Composting is both an art and a science. But don’t let the science scare you. Composting can be boiled down to a few key steps.

Create layers: A compost pile is like a sandwich: The layers work best together. The first layer should be about 6 inches of dry, brown materials like leaves, corn stalks and broken sticks or branches. Because this hodgepodge isn’t compact, air can circulate between the materials. Next is a 6-inch green layer, including grass clippings and kitchen waste (vegetable scraps). Then add a 2-inch layer of manure or already decomposed compost and finish with topsoil. Repeat the layers, adding water to the dry layers, until you have a 4-foot-tall pile. Layers create insulation and a balance of carbon and nitrogen, the two elements needed to feed the micro-organisms that do the decomposing.

Keep it hot: While the layers are decomposing, the bacteria and micro-organisms generate heat. Purchase a compost thermometer from your local garden center or just hold your hand over the top of the pile to feel the heat radiating. If it feels cool (under 50 degrees F.), the pile is likely too dry. Add water until the material is moist.

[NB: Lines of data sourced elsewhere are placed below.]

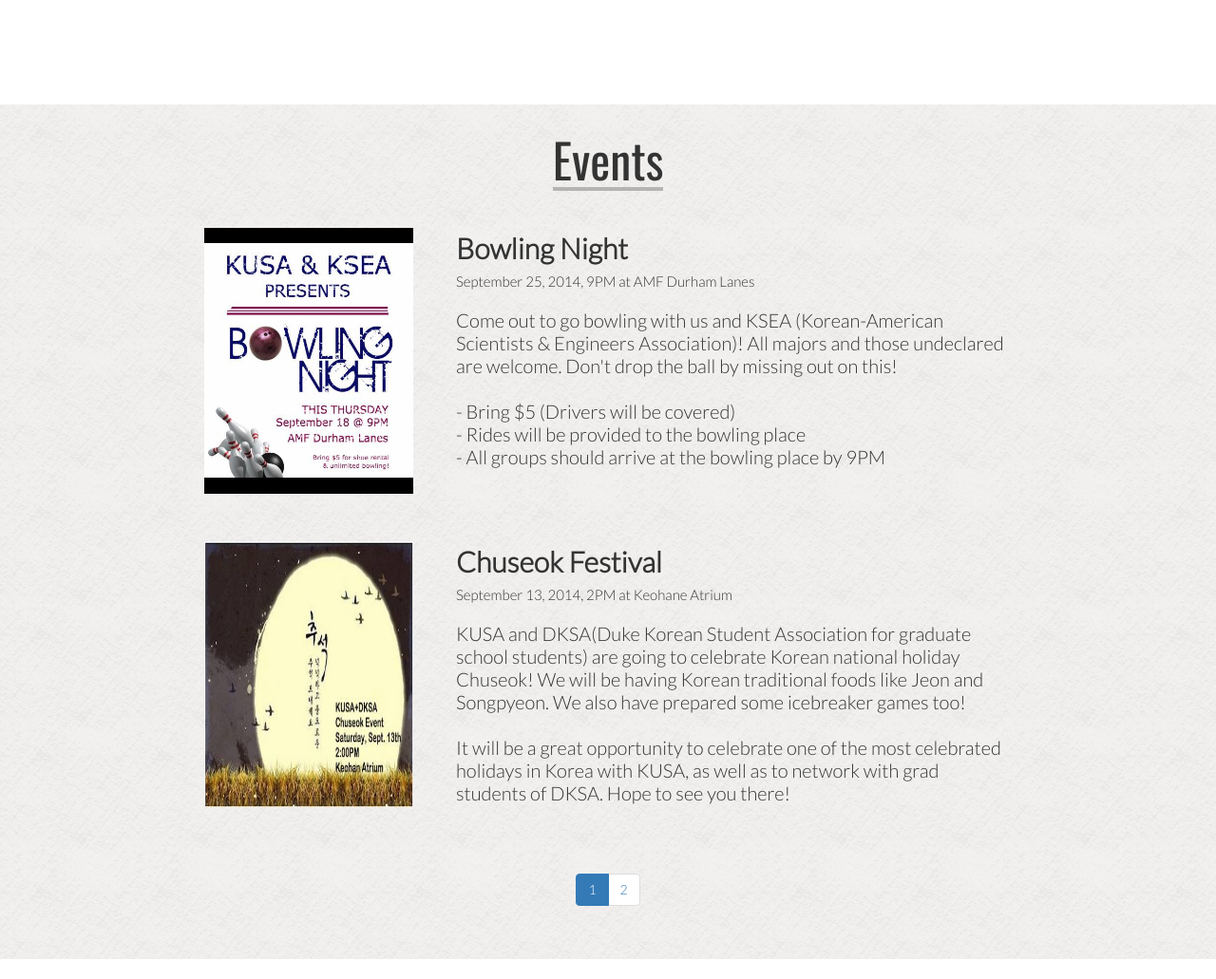
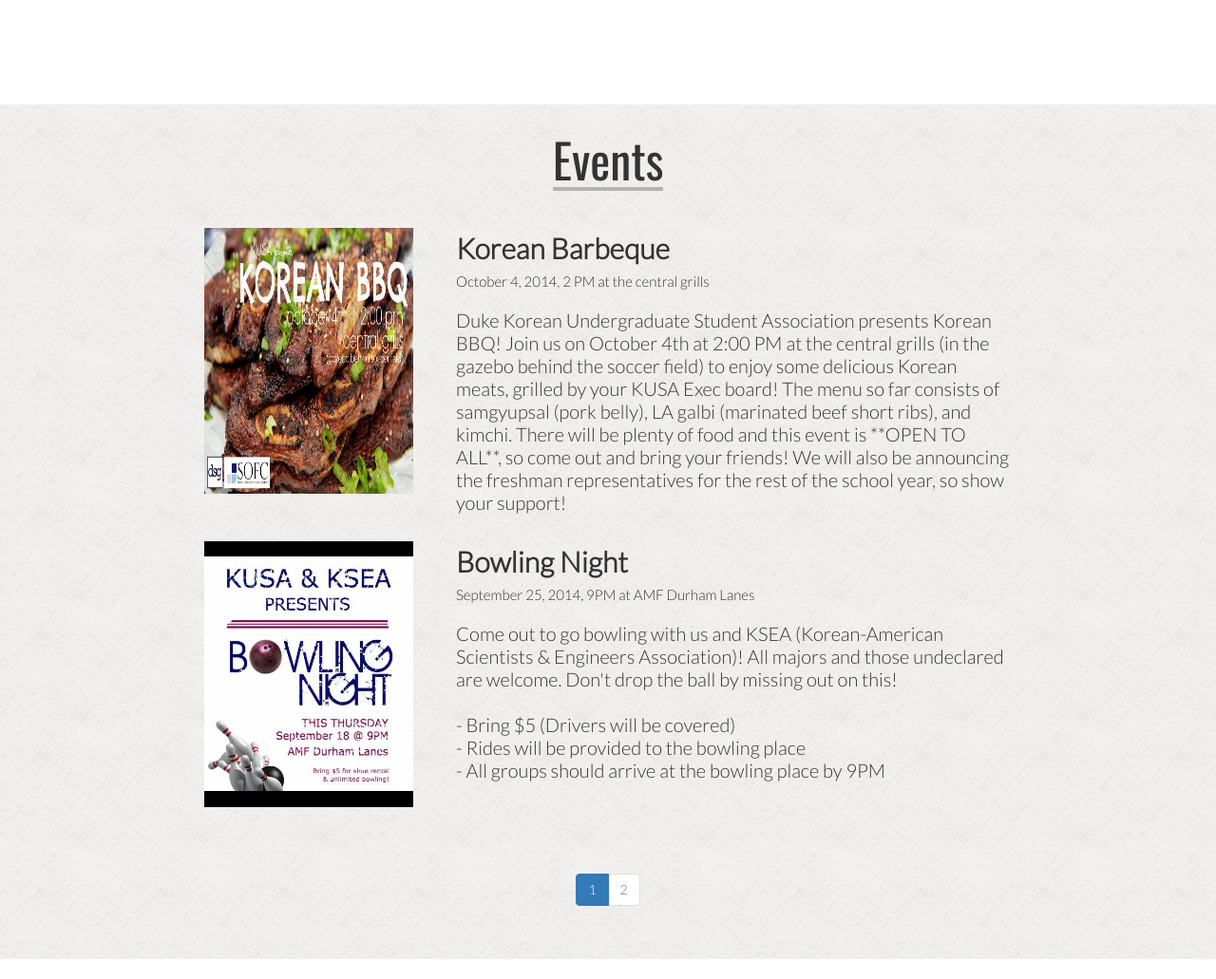
Before and after one commit to lees28/kusaweb, a Django app: page / in a window 1280 px wide. Shown: the part 1850-2881 px from the top of the page at 95% size. Run offline with Django 3.2, Linux system fonts and the light colour scheme; parts of the project's set-up code (start-up, migrations or seed data) failed here and were passed over; some libraries are stand-ins or nearby versions.

Commit message:
added bbq event

```diff
--- a/templates/events.html
+++ b/templates/events.html
@@ -7,6 +7,18 @@
 			</div>
 			<div class="section-content">
 				<table class="events-table" id="event-page-1">
+					<tr>
+						<td class="event-image">
+							<img src="{{ STATIC_URL }}images/events/bbq.jpg" >
+		    			</td>
+		    			<td class="event-desc">
+		    				<h2><strong>Korean Barbeque</strong></h2>
+		    				<h4>October 4, 2014, 2 PM at the central grills</h4>
+		    				<p>
+		    					Duke Korean Undergraduate Student Association presents Korean BBQ! Join us on October 4th at 2:00 PM at the central grills (in the gazebo behind the soccer field) to enjoy some delicious Korean meats, grilled by your KUSA Exec board! The menu so far consists of samgyupsal (pork belly), LA galbi (marinated beef short ribs), and kimchi. There will be plenty of food and this event is **OPEN TO ALL**, so come out and bring your friends! We will also be announcing the freshman representatives for the rest of the school year, so show your support!
+		    				</p>
+		    			</td>
+					</tr>
 		    		<tr>
 		    			<td class="event-image">
 							<img src="{{ STATIC_URL }}images/events/bowling.jpg" >
@@ -23,6 +35,8 @@
 		    				</p>
 		    			</td>
 		    		</tr>
+		    	</table>
+		    	<table class="events-table" id="event-page-2" style="display:none">
 		    		<tr>
 		    			<td class="event-image">
 							<img src="{{ STATIC_URL }}images/events/chuseok.jpg" >
@@ -37,8 +51,6 @@
 		    				</p>
 		    			</td>
 		    		</tr>
-		    	</table>
-		    	<table class="events-table" id="event-page-2" style="display:none">
 		    		<tr>
 		    			<td class="event-image">
 							<img src="{{ STATIC_URL }}images/events/kickoff.jpg" >
```
Also changed, not shown: KUSAapp/static/images/events/bbq.jpg (added).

Turn it: When it’s 140 to 160 degrees F. in the center, it’s time to turn the pile and mix the layers with a pitchfork or rototiller. You may need to turn it every few weeks.

Sniff it: If you notice a weird smell while your pile is decomposing, it could signal an issue. Keep a nose out for the smell of ammonia (from too much of green material) or the smell of rotten eggs (from not enough air circulation). If you notice your compost isn't fermenting at all, your pile is probably too dry.

Your compost is ready when the material is dark and crumbly. Work the compost into your garden soil before sowing seeds or use it as a seed-starting mix.

One of the biggest benefits of using compost is improved soil structure, which helps retain water and nutrients so that plants can take in what they need when they need it. Making your own compost also has the added benefit of reducing landfill waste.


Judy Seaborn
Botanical Interests



Categories: Gardening